*PROBLEM*
Without including pictures, set down every record exactly as it stands.

Detected change data:
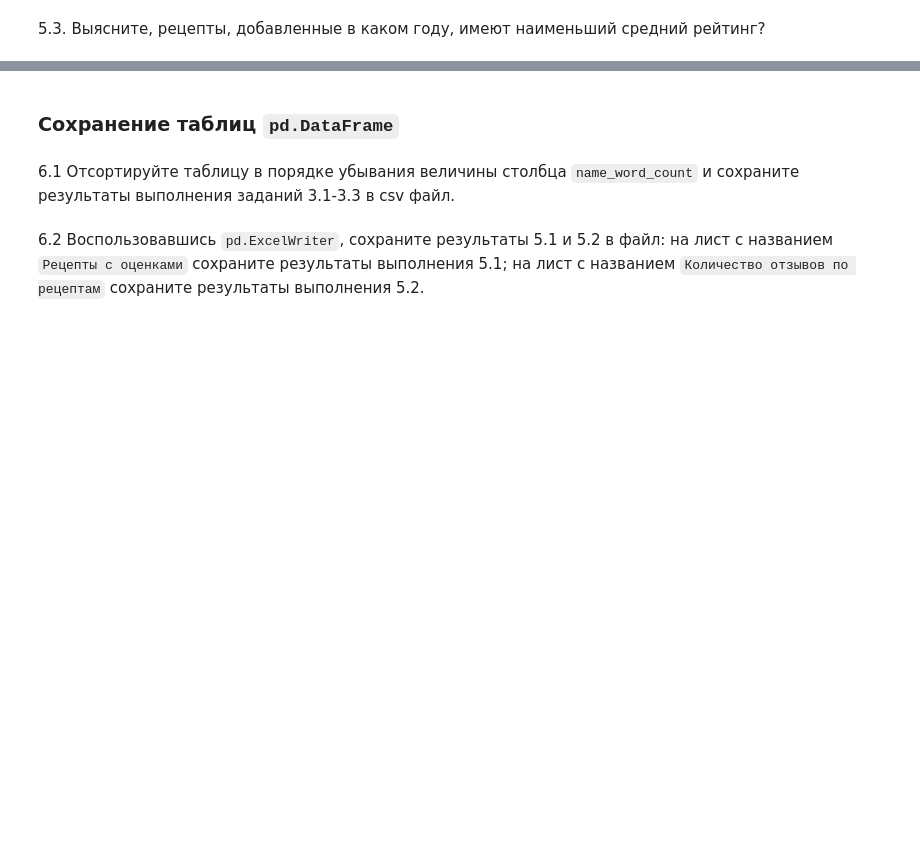
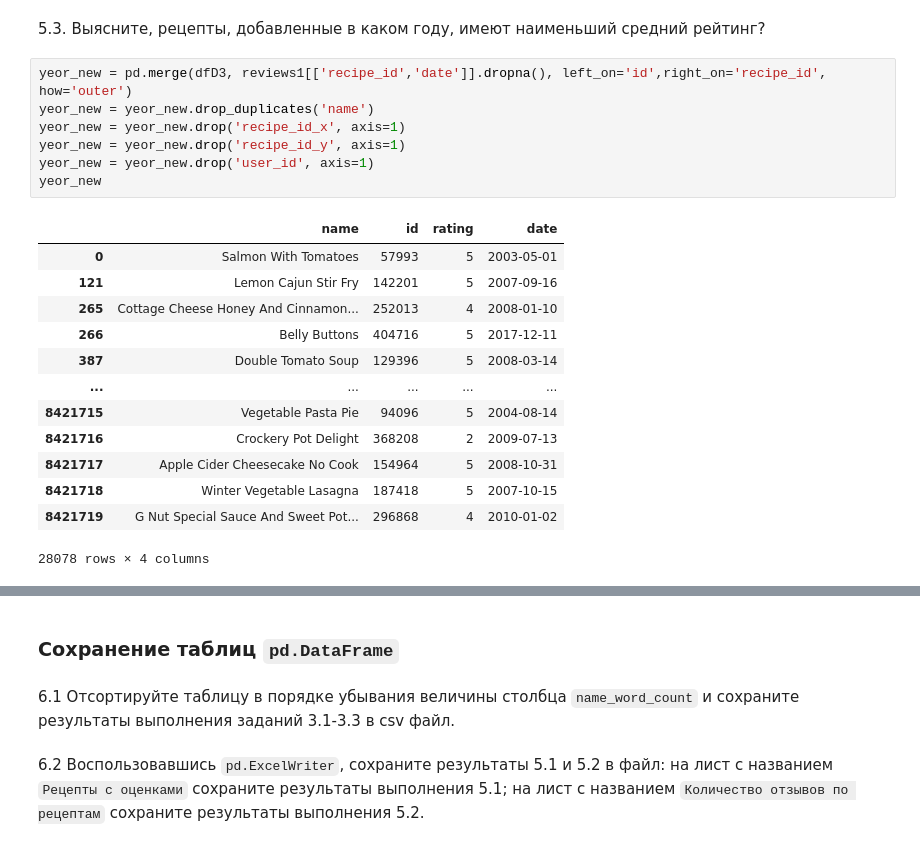
Before and after one commit to ms236566/-, a Jupyter notebook: Лабраб_02_pandas_МосквичеваОВ_ДПИ23_1.ipynb, the cells around one changed output, grey strips where cells are left out. Cells and saved outputs as stored; diff of their text form; blank space fills up the shorter version.

```diff
--- a/Лабраб_02_pandas_МосквичеваОВ_ДПИ23_1.ipynb
+++ b/Лабраб_02_pandas_МосквичеваОВ_ДПИ23_1.ipynb
@@ -525,2 +527,23 @@ Index: []
 # %% [markdown]
 5.3. Выясните, рецепты, добавленные в каком году, имеют наименьший средний рейтинг?
+# %%
+yeor_new = pd.merge(dfD3, reviews1[['recipe_id','date']].dropna(), left_on='id',right_on='recipe_id', how='outer')
+yeor_new = yeor_new.drop_duplicates('name')
+yeor_new = yeor_new.drop('recipe_id_x', axis=1)
+yeor_new = yeor_new.drop('recipe_id_y', axis=1)
+yeor_new = yeor_new.drop('user_id', axis=1)
+yeor_new
+# %% [output]
+|  | name | id | rating | date |
+| 0 | Salmon With Tomatoes | 57993 | 5 | 2003-05-01 |
+| 121 | Lemon Cajun Stir Fry | 142201 | 5 | 2007-09-16 |
+| 265 | Cottage Cheese Honey And Cinnamon... | 252013 | 4 | 2008-01-10 |
+| 266 | Belly Buttons | 404716 | 5 | 2017-12-11 |
+| 387 | Double Tomato Soup | 129396 | 5 | 2008-03-14 |
+| ... | ... | ... | ... | ... |
+| 8421715 | Vegetable Pasta Pie | 94096 | 5 | 2004-08-14 |
+| 8421716 | Crockery Pot Delight | 368208 | 2 | 2009-07-13 |
+| 8421717 | Apple Cider Cheesecake No Cook | 154964 | 5 | 2008-10-31 |
+| 8421718 | Winter Vegetable Lasagna | 187418 | 5 | 2007-10-15 |
+| 8421719 | G Nut Special Sauce And Sweet Pot... | 296868 | 4 | 2010-01-02 |
+28078 rows × 4 columns
```
Also changed, not shown: parts of 8 cells of this notebook.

*PROBLEM SOLUTION*
Before and after one commit to ms236566/-, a Jupyter notebook: Лабраб_02_pandas_МосквичеваОВ_ДПИ23_1.ipynb, the cells around one changed output, grey strips where cells are left out. Cells and saved outputs as stored; diff of their text form; blank space fills up the shorter version.

```diff
--- a/Лабраб_02_pandas_МосквичеваОВ_ДПИ23_1.ipynb
+++ b/Лабраб_02_pandas_МосквичеваОВ_ДПИ23_1.ipynb
@@ -525,2 +527,23 @@ Index: []
 # %% [markdown]
 5.3. Выясните, рецепты, добавленные в каком году, имеют наименьший средний рейтинг?
+# %%
+yeor_new = pd.merge(dfD3, reviews1[['recipe_id','date']].dropna(), left_on='id',right_on='recipe_id', how='outer')
+yeor_new = yeor_new.drop_duplicates('name')
+yeor_new = yeor_new.drop('recipe_id_x', axis=1)
+yeor_new = yeor_new.drop('recipe_id_y', axis=1)
+yeor_new = yeor_new.drop('user_id', axis=1)
+yeor_new
+# %% [output]
+|  | name | id | rating | date |
+| 0 | Salmon With Tomatoes | 57993 | 5 | 2003-05-01 |
+| 121 | Lemon Cajun Stir Fry | 142201 | 5 | 2007-09-16 |
+| 265 | Cottage Cheese Honey And Cinnamon... | 252013 | 4 | 2008-01-10 |
+| 266 | Belly Buttons | 404716 | 5 | 2017-12-11 |
+| 387 | Double Tomato Soup | 129396 | 5 | 2008-03-14 |
+| ... | ... | ... | ... | ... |
+| 8421715 | Vegetable Pasta Pie | 94096 | 5 | 2004-08-14 |
+| 8421716 | Crockery Pot Delight | 368208 | 2 | 2009-07-13 |
+| 8421717 | Apple Cider Cheesecake No Cook | 154964 | 5 | 2008-10-31 |
+| 8421718 | Winter Vegetable Lasagna | 187418 | 5 | 2007-10-15 |
+| 8421719 | G Nut Special Sauce And Sweet Pot... | 296868 | 4 | 2010-01-02 |
+28078 rows × 4 columns
```
Also changed, not shown: parts of 8 cells of this notebook.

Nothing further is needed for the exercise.